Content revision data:
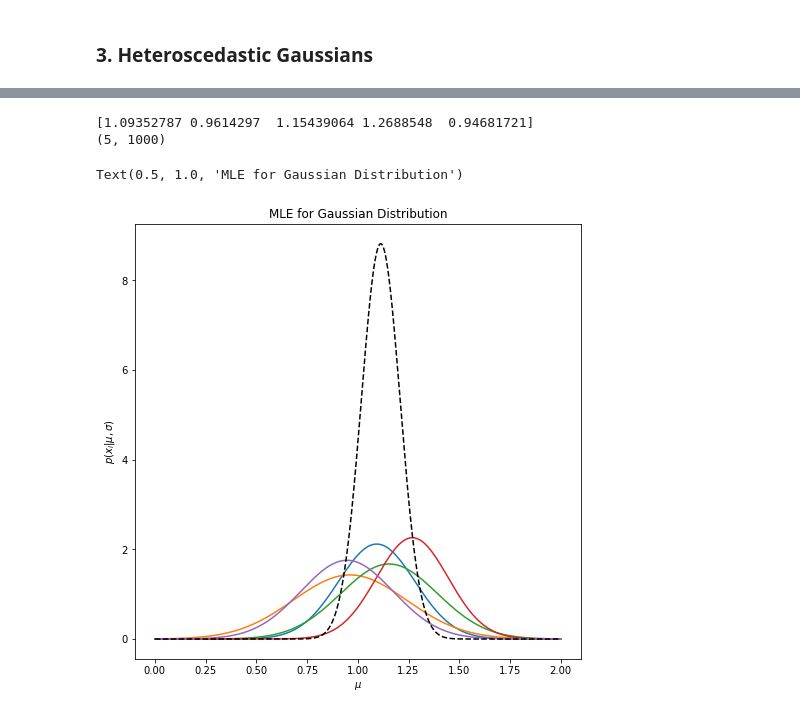
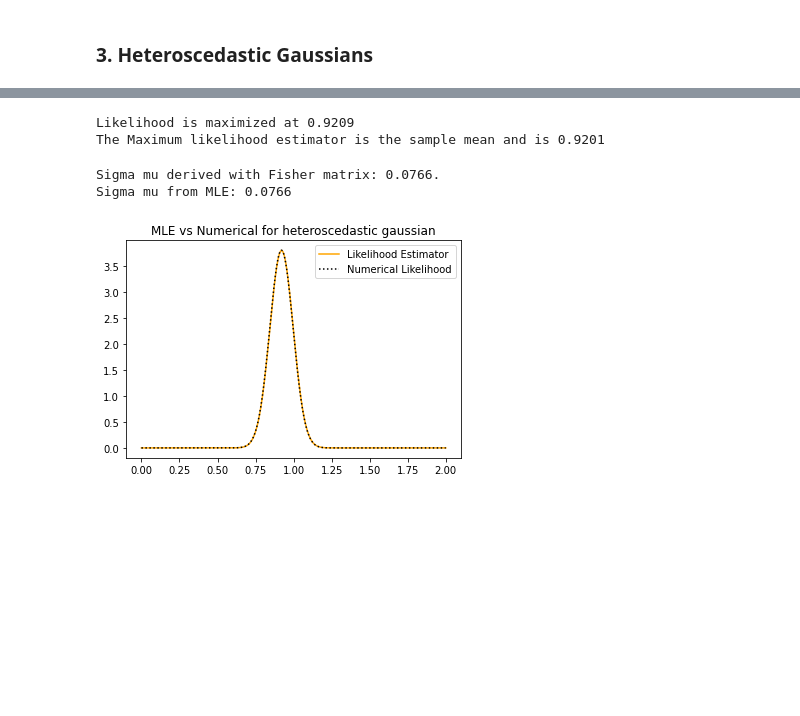
Before and after one commit to olli-e-benji/Astrostatistics-and-Machine-Learning-2023, a Jupyter notebook: working/L05_QuasarPosition.ipynb, the cells around one changed output, grey strips where cells are left out. Saved outputs shown, nothing was run; the diff lists cells and outputs as text; code cells hidden in the pictures; blank space fills up the shorter version.

```diff
--- a/working/L05_QuasarPosition.ipynb
+++ b/working/L05_QuasarPosition.ipynb
@@ -92,35 +98,43 @@ plt.show()
-# %%
-N = 5
-mu = 1
-sigma = norm(0.2,0.05).rvs(N)
-np.random.seed(42) # If you don't understand why 42, take a crash course in pop culture!
-sample = np.concatenate([norm(mu,s).rvs(1) for s in sigma])
-print(sample)
-
-xgrid = np.linspace(0,2,1000)
-
-
-Ls = np.array([norm.pdf(xgrid,loc=s,scale=ss) for s,ss in zip(sample,sigma)])
-
-print(Ls.shape)
-
-L = np.prod(Ls,axis=0)
-
-fig, ax = plt.subplots(figsize=(8, 8))
-
-
-for thisL in Ls:
-    plt.plot(xgrid, thisL, ls='-')
-
-plt.plot(xgrid, L, ls='--', c='black', label=r'$L(\{x\})$')
-
-#plt.xlim(0.2, 1.8)
-#plt.ylim(0, 8.0)
-plt.xlabel('$\mu$') #Leave out or adjust if no latex
-plt.ylabel(r'$p(x_i|\mu,\sigma)$') #Leave out or adjust if no latex
-plt.title('MLE for Gaussian Distribution')
-# %% [output]
-[1.09352787 0.9614297  1.15439064 1.2688548  0.94681721]
-(5, 1000)
-Text(0.5, 1.0, 'MLE for Gaussian Distribution')
-[figure, removed]
+# %%
+sorted = np.argsort(likelihood)
+
+#Likelihood is maximized at the last (-1) index, while is minimized at the first (0)
+MLx = x_axis[sorted[-1]]
+
+#Since gaussians have heteroschedastic errors the average needs to be weighted on single sigmas
+sample_mean = np.average(positions, weights=1/sigma_heteroscedastic**2)
+
+print('Likelihood is maximized at {:.4f}'.format(MLx))
+print('The Maximum likelihood estimator is the sample mean and is {:.4f}'.format(sample_mean))
+# %% [output]
+Likelihood is maximized at 0.9209
+The Maximum likelihood estimator is the sample mean and is 0.9201
+# %%
+log_likelihood = np.log(likelihood)
+II_derivative = np.diff(np.diff(log_likelihood))
+
+#Delta_theta == Resolution on the x axis
+delta_theta = x_axis[1] - x_axis[0]
+
+fisher_matrix = (-1) * (II_derivative/(delta_theta**2))
+sigma_mu_fisher = np.mean(fisher_matrix**(-0.5))
+
+#For heteroscedastic measurements the MLE for sigma mu is
+sigma_mu_heteroscedastic = np.sum(sigma_heteroscedastic**(-2))**(-0.5)
+
+likelihood_estimator = norm(MLx, sigma_mu_fisher)
+
+#Eyeballing the normalization constant
+normalization = 0.73
+
+print('Sigma mu derived with Fisher matrix: {:.4f}.\nSigma mu from MLE: {:.4f}'.format(sigma_mu_fisher, sigma_mu_heteroscedastic))
+
+plt.title('MLE vs Numerical for heteroscedastic gaussian')
+plt.plot(x_axis, normalization*likelihood_estimator.pdf(x_axis), c='orange', label='Likelihood Estimator')
+plt.plot(x_axis, likelihood, c='black', ls=':', label='Numerical Likelihood')
+plt.legend()
+plt.show()
+# %% [output]
+Sigma mu derived with Fisher matrix: 0.0766.
+Sigma mu from MLE: 0.0766
+[figure, added]
```
Also changed, not shown: parts of 8 cells of this notebook.
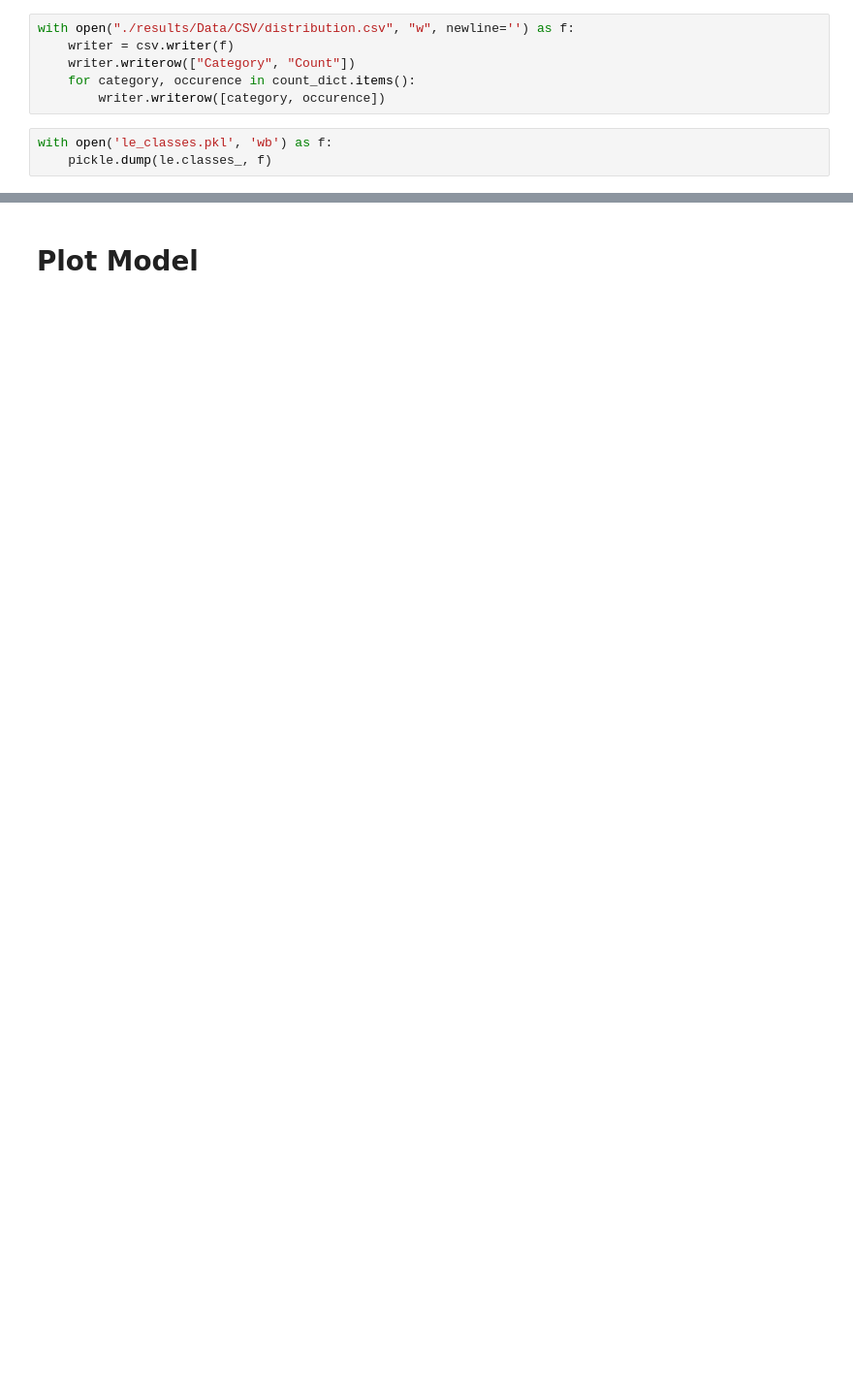
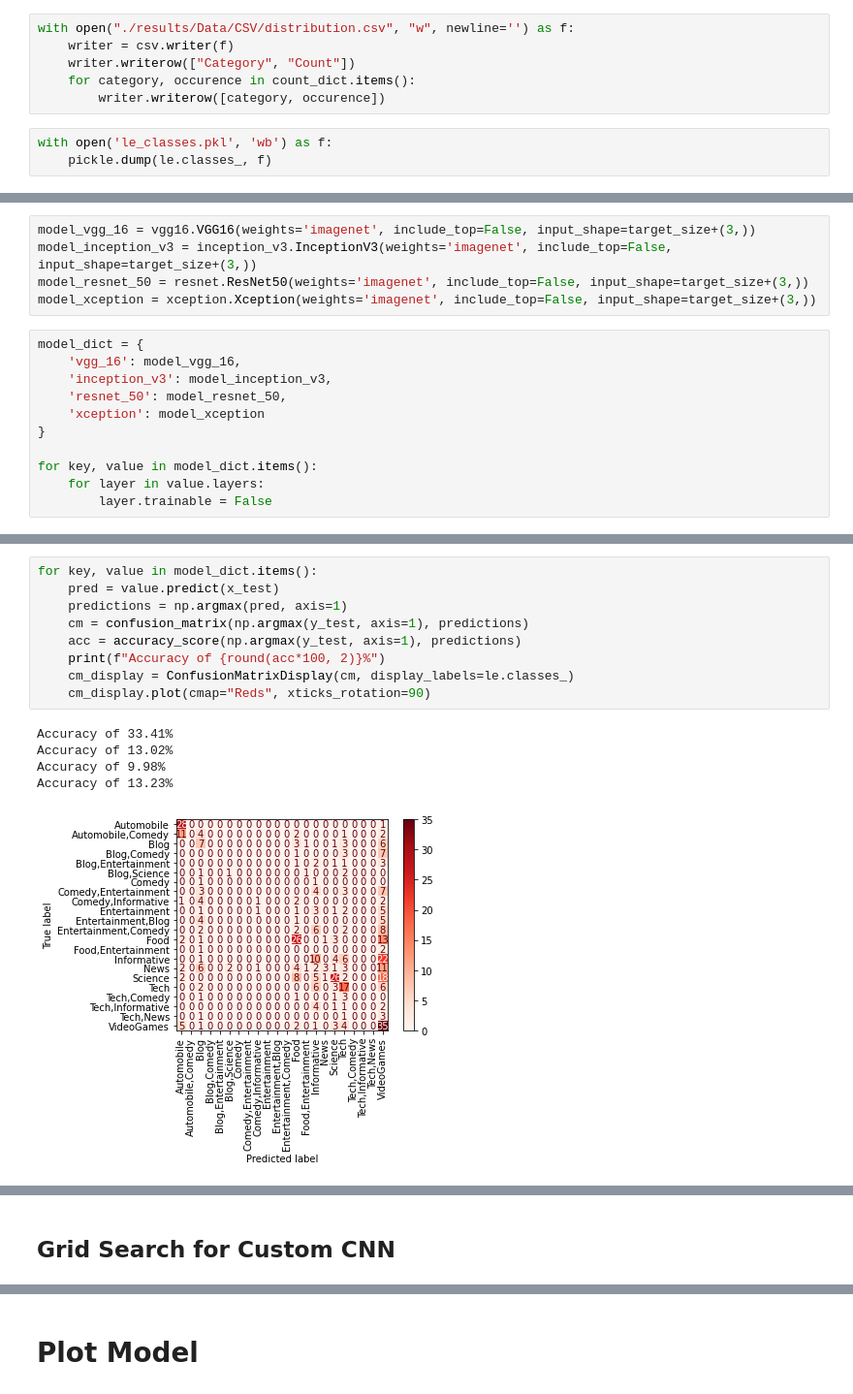
Before and after one commit to DominikHahn1407/VisualAnalytics, a Jupyter notebook: data_preparation.ipynb, the cells around one changed output, grey strips where cells are left out. Shown at 97% size. Cells and saved outputs as stored; diff of their text form; blank space fills up the shorter version.

```diff
--- a/data_preparation.ipynb
+++ b/data_preparation.ipynb
@@ -192,0 +339,16 @@ print(model.layers[0])
+# %%
+model_vgg_16 = vgg16.VGG16(weights='imagenet', include_top=False, input_shape=target_size+(3,))
+model_inception_v3 = inception_v3.InceptionV3(weights='imagenet', include_top=False, input_shape=target_size+(3,))
+model_resnet_50 = resnet.ResNet50(weights='imagenet', include_top=False, input_shape=target_size+(3,))
+model_xception = xception.Xception(weights='imagenet', include_top=False, input_shape=target_size+(3,))
+# %%
+model_dict = {
+    'vgg_16': model_vgg_16,
+    'inception_v3': model_inception_v3,
+    'resnet_50': model_resnet_50,
+    'xception': model_xception
+}
+
+for key, value in model_dict.items():
+    for layer in value.layers:
+        layer.trainable = False
@@ -192,0 +488,15 @@ print(model.layers[0])
+# %%
+for key, value in model_dict.items():
+    pred = value.predict(x_test)
+    predictions = np.argmax(pred, axis=1)
+    cm = confusion_matrix(np.argmax(y_test, axis=1), predictions)
+    acc = accuracy_score(np.argmax(y_test, axis=1), predictions)
+    print(f"Accuracy of {round(acc*100, 2)}%")
+    cm_display = ConfusionMatrixDisplay(cm, display_labels=le.classes_)
+    cm_display.plot(cmap="Reds", xticks_rotation=90)
+# %% [output]
+Accuracy of 33.41%
+Accuracy of 13.02%
+Accuracy of 9.98%
+Accuracy of 13.23%
+[figure, added]
@@ -192,0 +506,2 @@ print(model.layers[0])
+# %% [markdown]
+## Grid Search for Custom CNN
```
Also changed, not shown: parts of 47 cells of this notebook, 19 other files.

▸ Task instructions
Each entry above needs to be restated without a single word changed; skip the images.

▸ Your solution
Before and after one commit to olli-e-benji/Astrostatistics-and-Machine-Learning-2023, a Jupyter notebook: working/L05_QuasarPosition.ipynb, the cells around one changed output, grey strips where cells are left out. Saved outputs shown, nothing was run; the diff lists cells and outputs as text; code cells hidden in the pictures; blank space fills up the shorter version.

```diff
--- a/working/L05_QuasarPosition.ipynb
+++ b/working/L05_QuasarPosition.ipynb
@@ -92,35 +98,43 @@ plt.show()
-# %%
-N = 5
-mu = 1
-sigma = norm(0.2,0.05).rvs(N)
-np.random.seed(42) # If you don't understand why 42, take a crash course in pop culture!
-sample = np.concatenate([norm(mu,s).rvs(1) for s in sigma])
-print(sample)
-
-xgrid = np.linspace(0,2,1000)
-
-
-Ls = np.array([norm.pdf(xgrid,loc=s,scale=ss) for s,ss in zip(sample,sigma)])
-
-print(Ls.shape)
-
-L = np.prod(Ls,axis=0)
-
-fig, ax = plt.subplots(figsize=(8, 8))
-
-
-for thisL in Ls:
-    plt.plot(xgrid, thisL, ls='-')
-
-plt.plot(xgrid, L, ls='--', c='black', label=r'$L(\{x\})$')
-
-#plt.xlim(0.2, 1.8)
-#plt.ylim(0, 8.0)
-plt.xlabel('$\mu$') #Leave out or adjust if no latex
-plt.ylabel(r'$p(x_i|\mu,\sigma)$') #Leave out or adjust if no latex
-plt.title('MLE for Gaussian Distribution')
-# %% [output]
-[1.09352787 0.9614297  1.15439064 1.2688548  0.94681721]
-(5, 1000)
-Text(0.5, 1.0, 'MLE for Gaussian Distribution')
-[figure, removed]
+# %%
+sorted = np.argsort(likelihood)
+
+#Likelihood is maximized at the last (-1) index, while is minimized at the first (0)
+MLx = x_axis[sorted[-1]]
+
+#Since gaussians have heteroschedastic errors the average needs to be weighted on single sigmas
+sample_mean = np.average(positions, weights=1/sigma_heteroscedastic**2)
+
+print('Likelihood is maximized at {:.4f}'.format(MLx))
+print('The Maximum likelihood estimator is the sample mean and is {:.4f}'.format(sample_mean))
+# %% [output]
+Likelihood is maximized at 0.9209
+The Maximum likelihood estimator is the sample mean and is 0.9201
+# %%
+log_likelihood = np.log(likelihood)
+II_derivative = np.diff(np.diff(log_likelihood))
+
+#Delta_theta == Resolution on the x axis
+delta_theta = x_axis[1] - x_axis[0]
+
+fisher_matrix = (-1) * (II_derivative/(delta_theta**2))
+sigma_mu_fisher = np.mean(fisher_matrix**(-0.5))
+
+#For heteroscedastic measurements the MLE for sigma mu is
+sigma_mu_heteroscedastic = np.sum(sigma_heteroscedastic**(-2))**(-0.5)
+
+likelihood_estimator = norm(MLx, sigma_mu_fisher)
+
+#Eyeballing the normalization constant
+normalization = 0.73
+
+print('Sigma mu derived with Fisher matrix: {:.4f}.\nSigma mu from MLE: {:.4f}'.format(sigma_mu_fisher, sigma_mu_heteroscedastic))
+
+plt.title('MLE vs Numerical for heteroscedastic gaussian')
+plt.plot(x_axis, normalization*likelihood_estimator.pdf(x_axis), c='orange', label='Likelihood Estimator')
+plt.plot(x_axis, likelihood, c='black', ls=':', label='Numerical Likelihood')
+plt.legend()
+plt.show()
+# %% [output]
+Sigma mu derived with Fisher matrix: 0.0766.
+Sigma mu from MLE: 0.0766
+[figure, added]
```
Also changed, not shown: parts of 8 cells of this notebook.
Before and after one commit to DominikHahn1407/VisualAnalytics, a Jupyter notebook: data_preparation.ipynb, the cells around one changed output, grey strips where cells are left out. Shown at 97% size. Cells and saved outputs as stored; diff of their text form; blank space fills up the shorter version.

```diff
--- a/data_preparation.ipynb
+++ b/data_preparation.ipynb
@@ -192,0 +339,16 @@ print(model.layers[0])
+# %%
+model_vgg_16 = vgg16.VGG16(weights='imagenet', include_top=False, input_shape=target_size+(3,))
+model_inception_v3 = inception_v3.InceptionV3(weights='imagenet', include_top=False, input_shape=target_size+(3,))
+model_resnet_50 = resnet.ResNet50(weights='imagenet', include_top=False, input_shape=target_size+(3,))
+model_xception = xception.Xception(weights='imagenet', include_top=False, input_shape=target_size+(3,))
+# %%
+model_dict = {
+    'vgg_16': model_vgg_16,
+    'inception_v3': model_inception_v3,
+    'resnet_50': model_resnet_50,
+    'xception': model_xception
+}
+
+for key, value in model_dict.items():
+    for layer in value.layers:
+        layer.trainable = False
@@ -192,0 +488,15 @@ print(model.layers[0])
+# %%
+for key, value in model_dict.items():
+    pred = value.predict(x_test)
+    predictions = np.argmax(pred, axis=1)
+    cm = confusion_matrix(np.argmax(y_test, axis=1), predictions)
+    acc = accuracy_score(np.argmax(y_test, axis=1), predictions)
+    print(f"Accuracy of {round(acc*100, 2)}%")
+    cm_display = ConfusionMatrixDisplay(cm, display_labels=le.classes_)
+    cm_display.plot(cmap="Reds", xticks_rotation=90)
+# %% [output]
+Accuracy of 33.41%
+Accuracy of 13.02%
+Accuracy of 9.98%
+Accuracy of 13.23%
+[figure, added]
@@ -192,0 +506,2 @@ print(model.layers[0])
+# %% [markdown]
+## Grid Search for Custom CNN
```
Also changed, not shown: parts of 47 cells of this notebook, 19 other files.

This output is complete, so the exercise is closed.